Required work: Filter the entries and keep only the lines where the string "like" appears.

Extracted data:
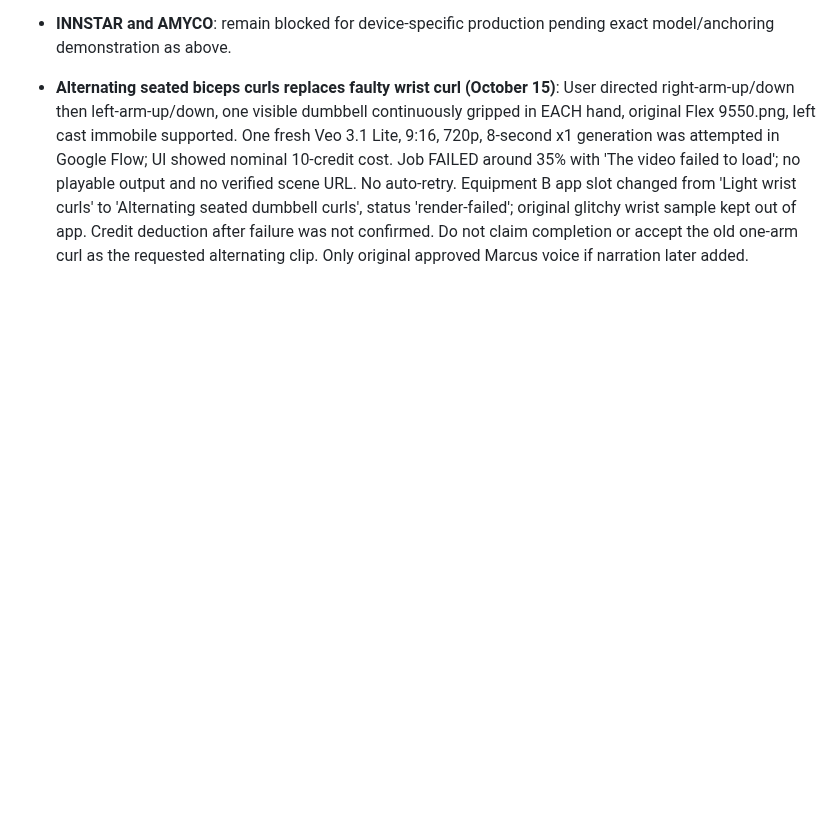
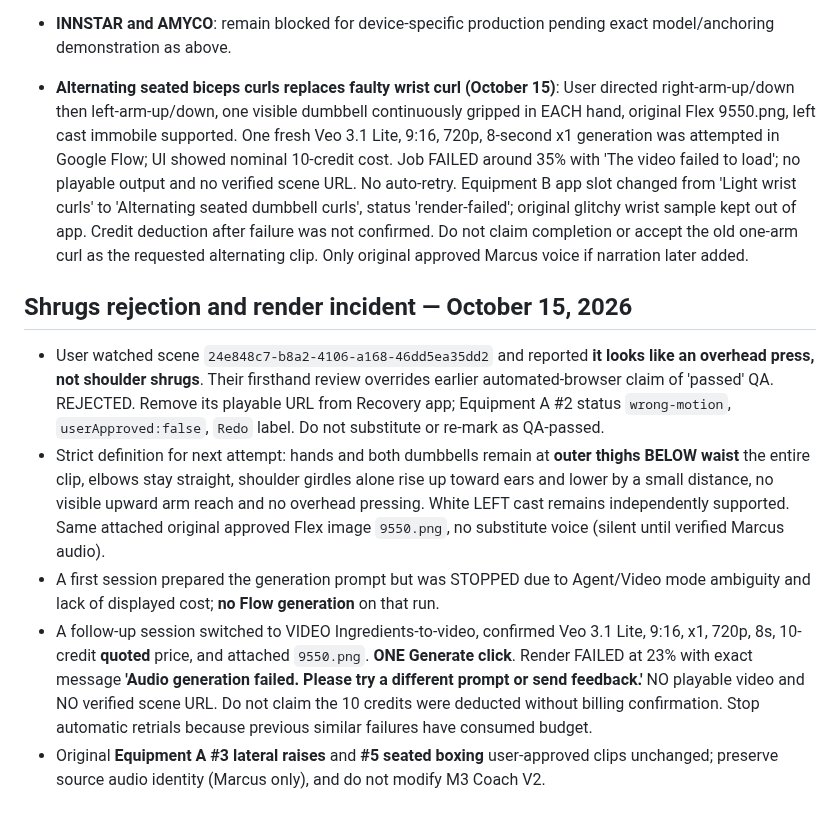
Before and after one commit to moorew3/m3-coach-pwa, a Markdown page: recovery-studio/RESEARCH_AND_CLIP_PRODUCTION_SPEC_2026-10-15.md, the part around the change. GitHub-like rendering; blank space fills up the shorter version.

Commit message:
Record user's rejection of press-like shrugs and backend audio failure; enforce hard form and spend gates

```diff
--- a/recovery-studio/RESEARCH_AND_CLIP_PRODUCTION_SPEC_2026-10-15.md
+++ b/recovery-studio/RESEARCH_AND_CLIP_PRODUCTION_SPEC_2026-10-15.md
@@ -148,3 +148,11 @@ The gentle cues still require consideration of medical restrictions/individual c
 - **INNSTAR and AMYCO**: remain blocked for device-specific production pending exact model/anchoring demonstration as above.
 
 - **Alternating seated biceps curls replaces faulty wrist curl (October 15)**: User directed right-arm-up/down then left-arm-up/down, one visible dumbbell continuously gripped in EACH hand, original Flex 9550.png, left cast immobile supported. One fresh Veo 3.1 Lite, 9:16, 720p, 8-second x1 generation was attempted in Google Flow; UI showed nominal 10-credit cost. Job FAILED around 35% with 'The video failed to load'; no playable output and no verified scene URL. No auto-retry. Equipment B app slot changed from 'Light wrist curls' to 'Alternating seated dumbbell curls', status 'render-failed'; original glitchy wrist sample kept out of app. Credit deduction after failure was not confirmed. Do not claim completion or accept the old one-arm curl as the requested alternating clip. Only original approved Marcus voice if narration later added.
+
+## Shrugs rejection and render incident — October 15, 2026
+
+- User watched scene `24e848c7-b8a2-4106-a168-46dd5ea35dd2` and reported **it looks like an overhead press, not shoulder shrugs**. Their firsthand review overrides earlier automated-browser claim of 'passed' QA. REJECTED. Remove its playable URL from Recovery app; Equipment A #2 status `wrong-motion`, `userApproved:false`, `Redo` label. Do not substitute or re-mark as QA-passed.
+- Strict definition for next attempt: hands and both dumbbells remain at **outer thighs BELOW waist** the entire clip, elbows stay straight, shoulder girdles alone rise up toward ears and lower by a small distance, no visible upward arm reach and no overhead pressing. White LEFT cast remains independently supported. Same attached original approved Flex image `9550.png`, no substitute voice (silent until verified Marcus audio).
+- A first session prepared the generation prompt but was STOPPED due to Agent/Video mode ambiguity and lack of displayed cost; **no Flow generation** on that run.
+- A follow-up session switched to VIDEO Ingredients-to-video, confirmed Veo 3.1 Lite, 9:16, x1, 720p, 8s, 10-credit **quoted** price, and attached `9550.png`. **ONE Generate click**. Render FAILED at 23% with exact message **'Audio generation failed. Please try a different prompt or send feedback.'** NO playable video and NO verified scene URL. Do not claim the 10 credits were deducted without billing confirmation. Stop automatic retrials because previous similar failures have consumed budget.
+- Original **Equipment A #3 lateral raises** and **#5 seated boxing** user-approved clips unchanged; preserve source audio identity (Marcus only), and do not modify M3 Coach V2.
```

Your response:
Before and after one commit to moorew3/m3-coach-pwa, a Markdown page: recovery-studio/RESEARCH_AND_CLIP_PRODUCTION_SPEC_2026-10-15.md, the part around the change. GitHub-like rendering; blank space fills up the shorter version.
Record user's rejection of press-like shrugs and backend audio failure; enforce hard form and spend gates
+- User watched scene `24e848c7-b8a2-4106-a168-46dd5ea35dd2` and reported **it looks like an overhead press, not shoulder shrugs**. Their firsthand review overrides earlier automated-browser claim of 'passed' QA. REJECTED. Remove its playable URL from Recovery app; Equipment A #2 status `wrong-motion`, `userApproved:false`, `Redo` label. Do not substitute or re-mark as QA-passed.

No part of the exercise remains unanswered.